Just because it’s fun doesn’t mean it’s not a real job

On March 20, a 7 year-old’s dreams have been crushed. When asked by his teacher the age-old question of ‘What do you want to be when you grow up?’, the son of TechCrunch senior editor Matt Burns, dressed proudly in his Minecraft T-shirt, said,

‘a game developer’.

And guess what? He was told off by his teacher that it’s not a ‘real job’ and was excluded from his school’s career day.

As much as we share his dad, Matt Burns’ fury, the sad truth is, this teacher is not alone in her backwardness regarding career choices. It is popular belief among many that the gaming industry is not a serious business.

‘What do you mean you work in games?’

‘You play games all day?’

Game development is no child’s play. 


Developing a game is hard work. Making a game that’s fun and addictive involves blood, sweat and tears. It requires not only creativity, but also planning, meticulous calculation and analysis, all of which are usually done by a whole team of talented professionals – game designers, graphic designers, engineers, analysts, marketing…the list goes on.

There is real (big) money.

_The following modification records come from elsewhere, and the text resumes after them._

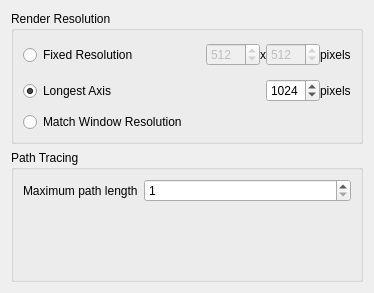
First picture: the form in src/ui/renderpropertiesui.ui, repository joesfer/voxelToy, before the edit.
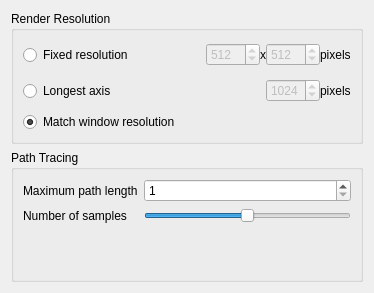
Second picture: the form after the edit.

Commit message: Expose maximum number of samples in the UI.

```diff
--- a/src/ui/renderpropertiesui.ui
+++ b/src/ui/renderpropertiesui.ui
@@ -31,7 +31,7 @@
         <item>
          <widget class="QRadioButton" name="resolutionFixedRadioButton">
           <property name="text">
-           <string>Fixed Resolution</string>
+           <string>Fixed resolution</string>
           </property>
          </widget>
         </item>
@@ -116,10 +116,10 @@
         <item>
          <widget class="QRadioButton" name="resolutionLongestAxisRadioButton">
           <property name="text">
-           <string>Longest Axis</string>
+           <string>Longest axis</string>
           </property>
           <property name="checked">
-           <bool>true</bool>
+           <bool>false</bool>
           </property>
          </widget>
         </item>
@@ -138,6 +138,9 @@
         </item>
         <item>
          <widget class="QSpinBox" name="resolutionLongestAxisSpinBox">
+          <property name="enabled">
+           <bool>false</bool>
+          </property>
           <property name="minimum">
            <number>16</number>
           </property>
@@ -164,7 +167,10 @@
       <item>
        <widget class="QRadioButton" name="resolutionMatchWindowRadioButton">
         <property name="text">
-         <string>Match Window Resolution</string>
+         <string>Match window resolution</string>
+        </property>
+        <property name="checked">
+         <bool>true</bool>
         </property>
        </widget>
       </item>
@@ -194,6 +200,35 @@
         </property>
        </widget>
       </item>
+      <item row="2" column="0">
+       <widget class="QLabel" name="label_5">
+        <property name="text">
+         <string>Number of samples</string>
+        </property>
+       </widget>
+      </item>
+      <item row="2" column="1">
+       <widget class="QSlider" name="pathtracerMaxStepsSlider">
+        <property name="minimum">
+         <number>1</number>
+        </property>
+        <property name="maximum">
+         <number>256</number>
+        </property>
+        <property name="singleStep">
+         <number>16</number>
+        </property>
+        <property name="pageStep">
+         <number>64</number>
+        </property>
+        <property name="value">
+         <number>128</number>
+        </property>
+        <property name="orientation">
+         <enum>Qt::Horizontal</enum>
+        </property>
+       </widget>
+      </item>
      </layout>
     </widget>
    </item>
```
Left out of the diff: 50 changed lines with no effect on the pictures. The commit also changes 7 other files.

Most people don’t think game development is a serious job because they don’t understand the business model. Just because people downloaded and played Candy Crush for free doesn’t mean there’s no money generated. Television is free, and nobody judges the actors and actresses for not doing a ‘real job’. We all know it’s a ludicrously good business. It’s the same for the gaming industry.

Now-HiringAs fellow developers and game lovers, we know that thousands of developers make their living on creating amazing games to bring joy and excitement to everybody. It is a huge market that is bringing a lot of business and employment.

The maker of Candy Crush, King, was valued at $7.08 billion last year. And why else would Supercell have spent a whooping 9 million dollars on a set of commercials with Liam Neeson for Clash of Clans if they are not making money?

With mobile phone usage skyrocketing, the business has a lot of room for growth and a sparkling bright future ahead.


At AdBuddiz, we see developers making a living through creating games that they are proud of and passionate about every day. We know that it is a viable, rewarding business. So, teacher, just because it’s fun doesn’t mean it’s not a real job.